The data »
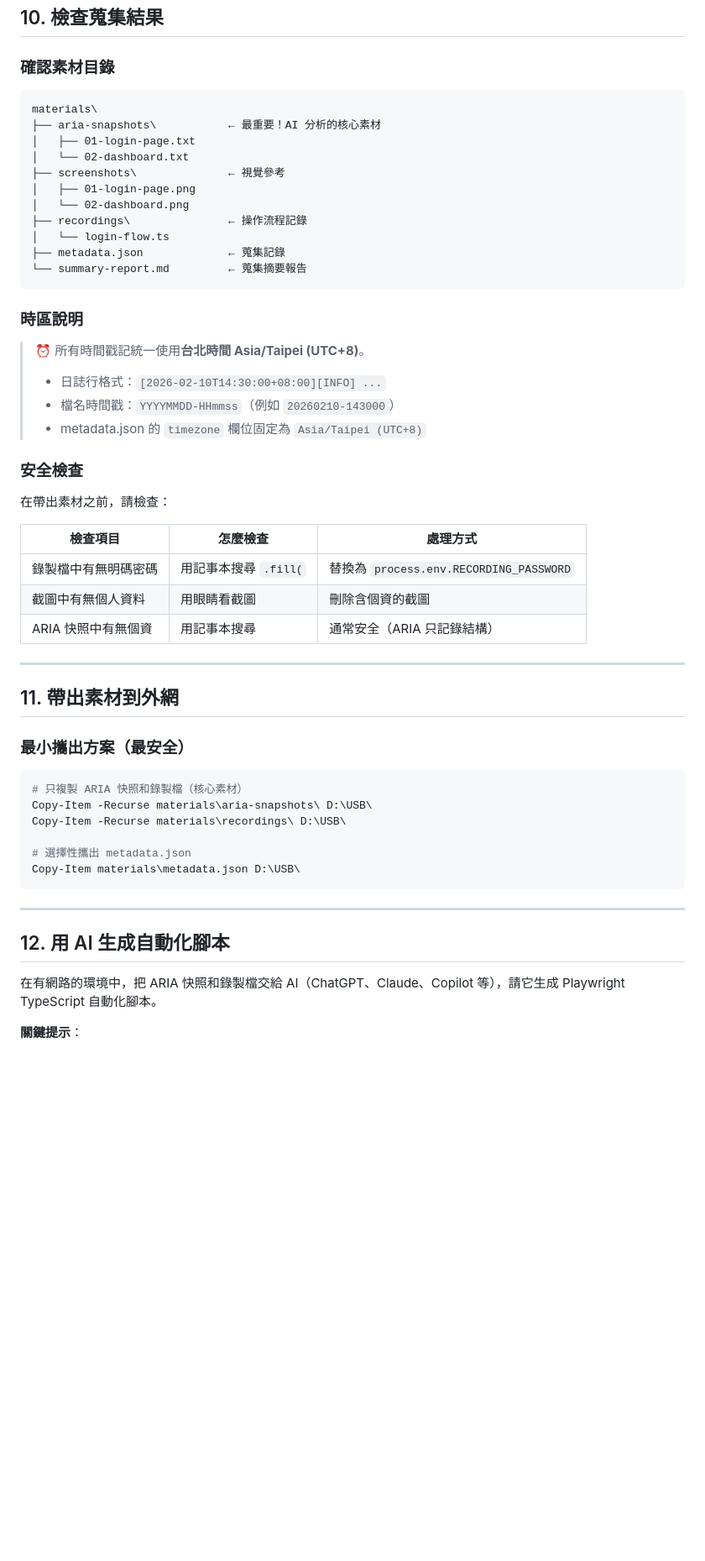
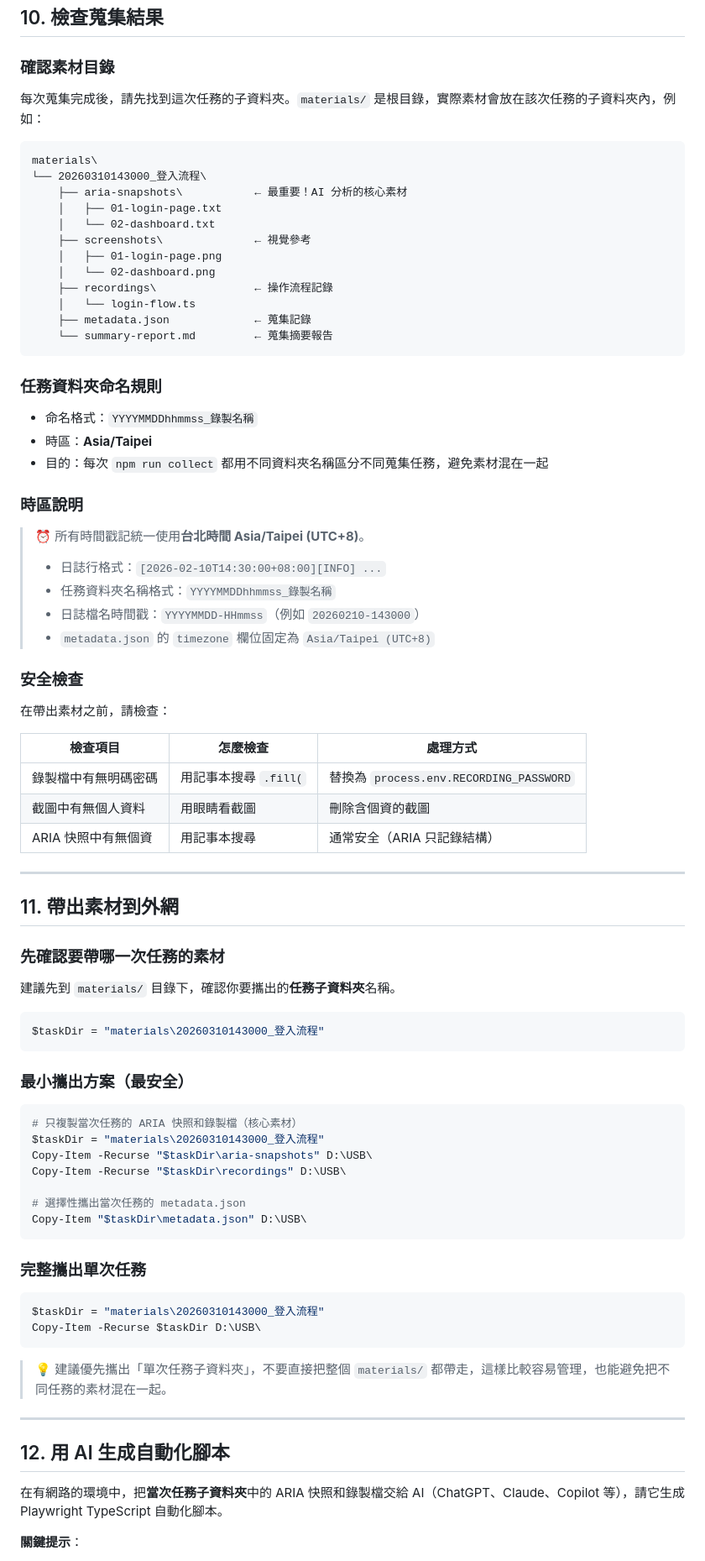
Before and after one commit to s9008129/automation, a Markdown page: docs/使用指南.md, the part around one of its changes. Shown at 84% size. GitHub-like rendering; blank space fills up the shorter version.

````diff
--- a/docs/使用指南.md
+++ b/docs/使用指南.md
@@ -461,26 +474,36 @@ git config --unset core.hooksPath
 
 ### 確認素材目錄
 
+每次蒐集完成後，請先找到這次任務的子資料夾。`materials/` 是根目錄，實際素材會放在該次任務的子資料夾內，例如：
+
 ```
 materials\
-├── aria-snapshots\           ← 最重要！AI 分析的核心素材
-│   ├── 01-login-page.txt
-│   └── 02-dashboard.txt
-├── screenshots\              ← 視覺參考
-│   ├── 01-login-page.png
-│   └── 02-dashboard.png
-├── recordings\               ← 操作流程記錄
-│   └── login-flow.ts
-├── metadata.json             ← 蒐集記錄
-└── summary-report.md         ← 蒐集摘要報告
+└── 20260310143000_登入流程\
+    ├── aria-snapshots\           ← 最重要！AI 分析的核心素材
+    │   ├── 01-login-page.txt
+    │   └── 02-dashboard.txt
+    ├── screenshots\              ← 視覺參考
+    │   ├── 01-login-page.png
+    │   └── 02-dashboard.png
+    ├── recordings\               ← 操作流程記錄
+    │   └── login-flow.ts
+    ├── metadata.json             ← 蒐集記錄
+    └── summary-report.md         ← 蒐集摘要報告
 ```
+
+### 任務資料夾命名規則
+
+- 命名格式：`YYYYMMDDhhmmss_錄製名稱`
+- 時區：**Asia/Taipei**
+- 目的：每次 `npm run collect` 都用不同資料夾名稱區分不同蒐集任務，避免素材混在一起
 
 ### 時區說明
 
 > ⏰ 所有時間戳記統一使用**台北時間 Asia/Taipei (UTC+8)**。
 > - 日誌行格式：`[2026-02-10T14:30:00+08:00][INFO] ...`
-> - 檔名時間戳：`YYYYMMDD-HHmmss`（例如 `20260210-143000`）
-> - metadata.json 的 `timezone` 欄位固定為 `Asia/Taipei (UTC+8)`
+> - 任務資料夾名稱格式：`YYYYMMDDhhmmss_錄製名稱`
+> - 日誌檔名時間戳：`YYYYMMDD-HHmmss`（例如 `20260210-143000`）
+> - `metadata.json` 的 `timezone` 欄位固定為 `Asia/Taipei (UTC+8)`
 
 ### 安全檢查
 
@@ -496,22 +519,40 @@ materials\
 
 ## 11. 帶出素材到外網
 
+### 先確認要帶哪一次任務的素材
+
+建議先到 `materials/` 目錄下，確認你要攜出的**任務子資料夾**名稱。
+
+```powershell
+$taskDir = "materials\20260310143000_登入流程"
+```
+
 ### 最小攜出方案（最安全）
 
 ```powershell
-# 只複製 ARIA 快照和錄製檔（核心素材）
-Copy-Item -Recurse materials\aria-snapshots\ D:\USB\
-Copy-Item -Recurse materials\recordings\ D:\USB\
+# 只複製當次任務的 ARIA 快照和錄製檔（核心素材）
+$taskDir = "materials\20260310143000_登入流程"
+Copy-Item -Recurse "$taskDir\aria-snapshots" D:\USB\
+Copy-Item -Recurse "$taskDir\recordings" D:\USB\
 
-# 選擇性攜出 metadata.json
-Copy-Item materials\metadata.json D:\USB\
+# 選擇性攜出當次任務的 metadata.json
+Copy-Item "$taskDir\metadata.json" D:\USB\
 ```
+
+### 完整攜出單次任務
+
+```powershell
+$taskDir = "materials\20260310143000_登入流程"
+Copy-Item -Recurse $taskDir D:\USB\
+```
+
+> 💡 建議優先攜出「單次任務子資料夾」，不要直接把整個 `materials/` 都帶走，這樣比較容易管理，也能避免把不同任務的素材混在一起。
 
 ---
 
 ## 12. 用 AI 生成自動化腳本
 
-在有網路的環境中，把 ARIA 快照和錄製檔交給 AI（ChatGPT、Claude、Copilot 等），請它生成 Playwright TypeScript 自動化腳本。
+在有網路的環境中，把**當次任務子資料夾**中的 ARIA 快照和錄製檔交給 AI（ChatGPT、Claude、Copilot 等），請它生成 Playwright TypeScript 自動化腳本。
 
 **關鍵提示**：
 - 告知 AI 使用 `connectOverCDP` 連接（不是 `chromium.launch`）
````
Also changed, not shown: other parts of docs/使用指南.md (+58 -40 lines), README.md (+33 -14 lines).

Exercise aim »
Omit every picture, then reproduce the rest of the listing exactly.

Result for this exercise »
Before and after one commit to s9008129/automation, a Markdown page: docs/使用指南.md, the part around one of its changes. Shown at 84% size. GitHub-like rendering; blank space fills up the shorter version.

````diff
--- a/docs/使用指南.md
+++ b/docs/使用指南.md
@@ -461,26 +474,36 @@ git config --unset core.hooksPath
 
 ### 確認素材目錄
 
+每次蒐集完成後，請先找到這次任務的子資料夾。`materials/` 是根目錄，實際素材會放在該次任務的子資料夾內，例如：
+
 ```
 materials\
-├── aria-snapshots\           ← 最重要！AI 分析的核心素材
-│   ├── 01-login-page.txt
-│   └── 02-dashboard.txt
-├── screenshots\              ← 視覺參考
-│   ├── 01-login-page.png
-│   └── 02-dashboard.png
-├── recordings\               ← 操作流程記錄
-│   └── login-flow.ts
-├── metadata.json             ← 蒐集記錄
-└── summary-report.md         ← 蒐集摘要報告
+└── 20260310143000_登入流程\
+    ├── aria-snapshots\           ← 最重要！AI 分析的核心素材
+    │   ├── 01-login-page.txt
+    │   └── 02-dashboard.txt
+    ├── screenshots\              ← 視覺參考
+    │   ├── 01-login-page.png
+    │   └── 02-dashboard.png
+    ├── recordings\               ← 操作流程記錄
+    │   └── login-flow.ts
+    ├── metadata.json             ← 蒐集記錄
+    └── summary-report.md         ← 蒐集摘要報告
 ```
+
+### 任務資料夾命名規則
+
+- 命名格式：`YYYYMMDDhhmmss_錄製名稱`
+- 時區：**Asia/Taipei**
+- 目的：每次 `npm run collect` 都用不同資料夾名稱區分不同蒐集任務，避免素材混在一起
 
 ### 時區說明
 
 > ⏰ 所有時間戳記統一使用**台北時間 Asia/Taipei (UTC+8)**。
 > - 日誌行格式：`[2026-02-10T14:30:00+08:00][INFO] ...`
-> - 檔名時間戳：`YYYYMMDD-HHmmss`（例如 `20260210-143000`）
-> - metadata.json 的 `timezone` 欄位固定為 `Asia/Taipei (UTC+8)`
+> - 任務資料夾名稱格式：`YYYYMMDDhhmmss_錄製名稱`
+> - 日誌檔名時間戳：`YYYYMMDD-HHmmss`（例如 `20260210-143000`）
+> - `metadata.json` 的 `timezone` 欄位固定為 `Asia/Taipei (UTC+8)`
 
 ### 安全檢查
 
@@ -496,22 +519,40 @@ materials\
 
 ## 11. 帶出素材到外網
 
+### 先確認要帶哪一次任務的素材
+
+建議先到 `materials/` 目錄下，確認你要攜出的**任務子資料夾**名稱。
+
+```powershell
+$taskDir = "materials\20260310143000_登入流程"
+```
+
 ### 最小攜出方案（最安全）
 
 ```powershell
-# 只複製 ARIA 快照和錄製檔（核心素材）
-Copy-Item -Recurse materials\aria-snapshots\ D:\USB\
-Copy-Item -Recurse materials\recordings\ D:\USB\
+# 只複製當次任務的 ARIA 快照和錄製檔（核心素材）
+$taskDir = "materials\20260310143000_登入流程"
+Copy-Item -Recurse "$taskDir\aria-snapshots" D:\USB\
+Copy-Item -Recurse "$taskDir\recordings" D:\USB\
 
-# 選擇性攜出 metadata.json
-Copy-Item materials\metadata.json D:\USB\
+# 選擇性攜出當次任務的 metadata.json
+Copy-Item "$taskDir\metadata.json" D:\USB\
 ```
+
+### 完整攜出單次任務
+
+```powershell
+$taskDir = "materials\20260310143000_登入流程"
+Copy-Item -Recurse $taskDir D:\USB\
+```
+
+> 💡 建議優先攜出「單次任務子資料夾」，不要直接把整個 `materials/` 都帶走，這樣比較容易管理，也能避免把不同任務的素材混在一起。
 
 ---
 
 ## 12. 用 AI 生成自動化腳本
 
-在有網路的環境中，把 ARIA 快照和錄製檔交給 AI（ChatGPT、Claude、Copilot 等），請它生成 Playwright TypeScript 自動化腳本。
+在有網路的環境中，把**當次任務子資料夾**中的 ARIA 快照和錄製檔交給 AI（ChatGPT、Claude、Copilot 等），請它生成 Playwright TypeScript 自動化腳本。
 
 **關鍵提示**：
 - 告知 AI 使用 `connectOverCDP` 連接（不是 `chromium.launch`）
````
Also changed, not shown: other parts of docs/使用指南.md (+58 -40 lines), README.md (+33 -14 lines).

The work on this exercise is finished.